Do these harsh, glaring lights look like those in your neighborhood or, worse, the ones in your front yard?
S&T: J. Kelly Beatty
We astronomers are engaged in a long, difficult effort to fight light pollution and regain our dark, starry skies. But do we practice what we preach? Take a look outside your home. Do your fixtures shine light into your neighbor’s window and toward the sky, or do they send all their light onto the ground? Can you see the bare bulbs from a distance, or are they shielded? Do you illuminate your house when no one is awake to admire it?
Reducing the glare from your home’s exterior lighting is a common-sense courtesy to your neighbors, who, like you, have every right to a dark bedroom at night. But it is in your best civic interest as well: to promote a safe, pleasant nighttime environment, many jurisdictions are passing laws that prohibit light trespass, rays that shine from one property onto another. What’s more, “dark-sky-friendly” practices will reduce your electricity bill. How? By ensuring that all your fixtures direct their light onto the ground, instead of spraying it up and all around, you can achieve the desired level of illumination with lower-wattage bulbs. Each watt saved means more money in your pocket.

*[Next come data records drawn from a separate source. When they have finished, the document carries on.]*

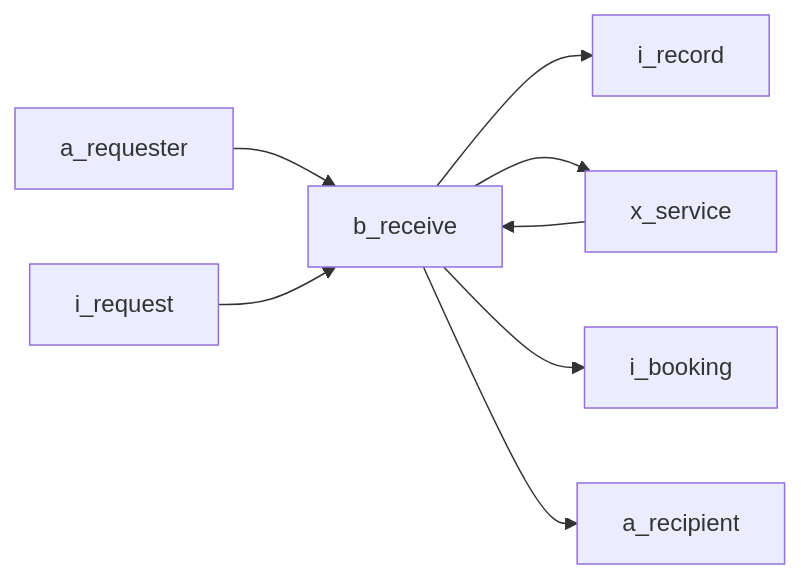
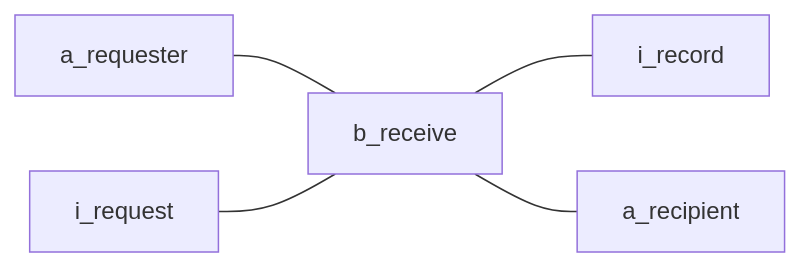
One commit to maakbo/fde changed the second of 2 diagrams in .agents/skills/mermaid-diagram-authoring/references/icon-context.md. Above: the diagram before and after it, drawn with Mermaid. The commit also changed other lines of this file and 40 other files, not shown here.

````diff
--- a/.agents/skills/mermaid-diagram-authoring/references/icon-context.md
+++ b/.agents/skills/mermaid-diagram-authoring/references/icon-context.md
@@ -92,10 +94,13 @@
 ```mermaid
 flowchart LR
-  a_requester --> b_receive
-  i_request --> b_receive
-  b_receive --> i_record
-  b_receive --> x_service
-  x_service --> b_receive
-  b_receive --> i_booking
-  b_receive --> a_recipient
+  a_requester
+  i_request
+  b_receive
+  i_record
+  a_recipient
+
+  a_requester --- b_receive
+  i_request --- b_receive
+  b_receive --- i_record
+  b_receive --- a_recipient
 ```
````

A poorly directed, overly bright light (top) can spill light far from its intended target — onto your neighbor’s house or up into the sky. Shielded lights (bottom), especially those with “full-cutoff” designs, minimize glare and make your neighborhood safer and easier on the eyes at night.
International Dark-Sky Association
Home lights waste even more energy (and money) when they shine unneeded throughout the night. Let’s look at converting a 200-watt security light from continuous dusk-to-dawn operation to having it on only when triggered by a motion sensor. Shining all night, it will be turned on about 4,100 hours over the course of a year and use 820 kilowatt-hours of electricity, costing you $82 (at $0.10 per kilowatt-hour) in the process. However, the same light, activated by a motion sensor a few times each night, will shine for no more than about a half hour during darkness and use less than $4 in electricity annually. These remarkable savings recover the $20 cost of a standard motion sensor in the first three months.
Poor Lighting Increases the Chance of Crime
Beyond this needless expense, however, poor lighting may actually increase the chance of crime against your home and family. In its Recommended Practice Guideline 33 (issued in 1999), the Illuminating Engineering Society of North America states: “Too often people associate more light or brighter light with safer surrounds. It can be easily demonstrated that too much light, or poorly directed light, causes a loss of visibility.”
A classic case of light trespass. Strong, harsh light from poorly designed fixtures is streaming onto three neighboring buildings.
S&T: J. Kelly Beatty
When you look toward a glaring, poorly shielded fixture, the pupils of your eyes constrict in response to the bright light — despite being in otherwise dark surroundings. As even novice skywatchers know, your eyes then require several minutes to readapt before they can again see properly in the dark. Such glare can temporarily incapacitate your vision, making it uncomfortable (if not impossible) to view anything near its bright source. Worse, overly bright lights cast harsh shadows in which intruders can hide from view.
A shielded fixture with a lower-wattage bulb, on the other hand, disrupts your dark adaptation less and allows you to see more of everything around you. Arranging your home’s lights for evenly distributed illumination will minimize harsh shadows. And, of course, your eyes will adapt to the dark faster as you leave the proximity of your house.
Let’s face it: for most homeowners, an outdoor-lighting “makeover” is long overdue. With this in mind, we researched more than 20 manufacturers of residential lighting, talked to lighting contractors, and visited major U.S. retailers to create a consumer guide to purchasing dark-sky-friendly light fixtures.